Babe Isobel thought her new medication would be treating a problem. She had no idea it would also create a new one. Here's the story of what happened, and what she learned about medications and sexuality.
Babe Iris is wired with a Holter monitor - a portable electrocardiogram (ECG) machine - and to get completely accurate results, the 24-hour test should include, shall we say, exercise. It's time to call the boyfriend and see just how nimble he can be. What happens when intimacy includes wires and cables and batteries, oh my? Iris gives us the inside scoop.
Yup. He said, in regard to my pain, "get over it." Let's call this person Fred. Fred has never been all that understanding of my chronic pain issues. Oh, it's not that he can't relate -- he has chronic issues of his own, plenty. He just takes a wildly divergent approach to managing them. Fred's always tried his best to offer sage advice, and I know that he believes he's comforting me when he says certain things. But so often, he misses the mark. I've tried for years to make him understand how it makes me feel, tried to explain my situation to him in a way that would provide a new perspective. I want Fred to get it. I want him to know that I'm no wimp, that I'm not lazy -- that I am doing everything I can do to take care of myself in a healthy, balanced way. All my other pals seem to get it, but not Fred.

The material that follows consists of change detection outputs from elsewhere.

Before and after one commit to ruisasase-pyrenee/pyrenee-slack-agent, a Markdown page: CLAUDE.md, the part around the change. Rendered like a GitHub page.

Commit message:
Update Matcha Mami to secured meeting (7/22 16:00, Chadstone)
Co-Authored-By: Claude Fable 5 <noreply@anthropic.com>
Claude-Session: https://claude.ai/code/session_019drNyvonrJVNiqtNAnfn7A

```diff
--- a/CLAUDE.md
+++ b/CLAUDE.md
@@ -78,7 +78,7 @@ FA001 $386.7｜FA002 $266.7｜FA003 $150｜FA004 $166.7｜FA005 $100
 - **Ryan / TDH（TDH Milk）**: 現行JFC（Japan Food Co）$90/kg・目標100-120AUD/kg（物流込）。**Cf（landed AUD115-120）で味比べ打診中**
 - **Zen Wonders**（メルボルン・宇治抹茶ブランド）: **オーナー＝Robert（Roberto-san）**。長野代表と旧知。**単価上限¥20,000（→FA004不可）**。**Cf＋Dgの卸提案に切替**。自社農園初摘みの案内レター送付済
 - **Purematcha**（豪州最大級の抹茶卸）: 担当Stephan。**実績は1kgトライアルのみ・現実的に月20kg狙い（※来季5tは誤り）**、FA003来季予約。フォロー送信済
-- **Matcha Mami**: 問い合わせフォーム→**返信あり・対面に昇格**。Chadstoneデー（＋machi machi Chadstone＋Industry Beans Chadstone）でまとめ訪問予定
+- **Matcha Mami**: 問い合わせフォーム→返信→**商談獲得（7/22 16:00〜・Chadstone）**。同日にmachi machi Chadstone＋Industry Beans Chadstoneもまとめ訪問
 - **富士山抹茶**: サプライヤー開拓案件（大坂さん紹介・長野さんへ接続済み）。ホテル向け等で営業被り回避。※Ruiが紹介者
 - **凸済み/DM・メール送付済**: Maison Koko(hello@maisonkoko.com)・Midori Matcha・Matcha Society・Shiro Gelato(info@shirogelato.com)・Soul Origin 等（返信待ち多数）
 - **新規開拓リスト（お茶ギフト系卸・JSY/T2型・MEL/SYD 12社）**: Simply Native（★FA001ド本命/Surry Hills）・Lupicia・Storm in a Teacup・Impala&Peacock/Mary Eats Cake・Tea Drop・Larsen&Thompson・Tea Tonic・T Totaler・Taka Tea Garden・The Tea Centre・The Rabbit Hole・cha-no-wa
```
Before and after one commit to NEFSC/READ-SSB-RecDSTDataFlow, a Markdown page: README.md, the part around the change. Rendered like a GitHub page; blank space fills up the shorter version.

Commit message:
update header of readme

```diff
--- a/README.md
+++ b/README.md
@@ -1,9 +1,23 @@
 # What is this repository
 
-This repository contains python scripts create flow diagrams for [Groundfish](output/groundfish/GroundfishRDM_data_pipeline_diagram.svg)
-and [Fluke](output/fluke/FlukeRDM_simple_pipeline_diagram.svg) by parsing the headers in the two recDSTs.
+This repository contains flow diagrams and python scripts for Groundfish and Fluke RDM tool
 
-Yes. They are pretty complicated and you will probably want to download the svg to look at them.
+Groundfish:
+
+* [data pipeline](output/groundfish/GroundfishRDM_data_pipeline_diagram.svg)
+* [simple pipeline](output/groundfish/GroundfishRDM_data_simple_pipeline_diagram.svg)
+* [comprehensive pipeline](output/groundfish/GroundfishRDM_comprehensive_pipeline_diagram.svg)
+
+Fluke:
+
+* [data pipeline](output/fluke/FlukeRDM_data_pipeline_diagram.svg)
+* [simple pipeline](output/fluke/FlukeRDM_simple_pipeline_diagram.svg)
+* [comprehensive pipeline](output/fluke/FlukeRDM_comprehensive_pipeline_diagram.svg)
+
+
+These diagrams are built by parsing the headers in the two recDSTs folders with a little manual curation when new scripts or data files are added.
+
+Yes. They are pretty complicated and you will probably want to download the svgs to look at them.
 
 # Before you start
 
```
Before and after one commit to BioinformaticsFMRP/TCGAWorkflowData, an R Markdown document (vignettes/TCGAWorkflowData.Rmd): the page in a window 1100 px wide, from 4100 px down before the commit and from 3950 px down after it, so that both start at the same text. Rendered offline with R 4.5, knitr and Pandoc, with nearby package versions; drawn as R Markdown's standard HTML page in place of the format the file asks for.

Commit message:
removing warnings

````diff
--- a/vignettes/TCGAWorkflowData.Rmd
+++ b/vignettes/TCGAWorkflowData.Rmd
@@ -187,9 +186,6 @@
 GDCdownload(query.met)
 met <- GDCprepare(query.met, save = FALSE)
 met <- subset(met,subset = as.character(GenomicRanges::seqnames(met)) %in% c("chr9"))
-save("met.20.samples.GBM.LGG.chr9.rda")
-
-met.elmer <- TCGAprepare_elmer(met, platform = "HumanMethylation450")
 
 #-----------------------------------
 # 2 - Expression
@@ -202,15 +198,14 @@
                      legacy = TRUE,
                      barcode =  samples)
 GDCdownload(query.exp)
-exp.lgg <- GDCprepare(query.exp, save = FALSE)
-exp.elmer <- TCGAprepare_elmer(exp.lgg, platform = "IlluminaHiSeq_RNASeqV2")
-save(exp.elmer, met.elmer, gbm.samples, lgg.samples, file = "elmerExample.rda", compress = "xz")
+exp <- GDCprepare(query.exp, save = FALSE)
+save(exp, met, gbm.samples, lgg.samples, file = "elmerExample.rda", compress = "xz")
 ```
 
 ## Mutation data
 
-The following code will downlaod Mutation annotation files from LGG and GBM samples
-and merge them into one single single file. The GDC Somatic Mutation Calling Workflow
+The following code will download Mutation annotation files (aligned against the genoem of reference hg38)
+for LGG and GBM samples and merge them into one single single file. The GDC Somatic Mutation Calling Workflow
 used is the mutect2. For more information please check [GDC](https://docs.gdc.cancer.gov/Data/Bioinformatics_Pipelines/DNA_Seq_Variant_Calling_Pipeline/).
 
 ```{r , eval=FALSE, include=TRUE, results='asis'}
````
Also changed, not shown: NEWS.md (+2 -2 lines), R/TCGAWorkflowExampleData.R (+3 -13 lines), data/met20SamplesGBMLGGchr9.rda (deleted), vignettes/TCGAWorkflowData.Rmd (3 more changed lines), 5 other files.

It's that time again: The Holiday Season, when you're supposed to feel joyous, thankful and happy to celebrate with family and friends. It's a lovely idea. But people who work and live with chronic illness more often than not approach this time with mixed feelings, if not dread. Here are some tips for thriving this holiday season.
The answer today is: no, you may not. But unfortunately, you probably won't bother asking anyway. Sounds like a bad date, right? Wrong. This is a regular occurence for me. People touch me. People I don't know at all, and people I've known forever. In public places, in private gatherings. They just feel the need to touch me without provocation. If they would just ask that simple question, so many negative experiences could be averted.
The Babe gives advice on supporting a friend with MS.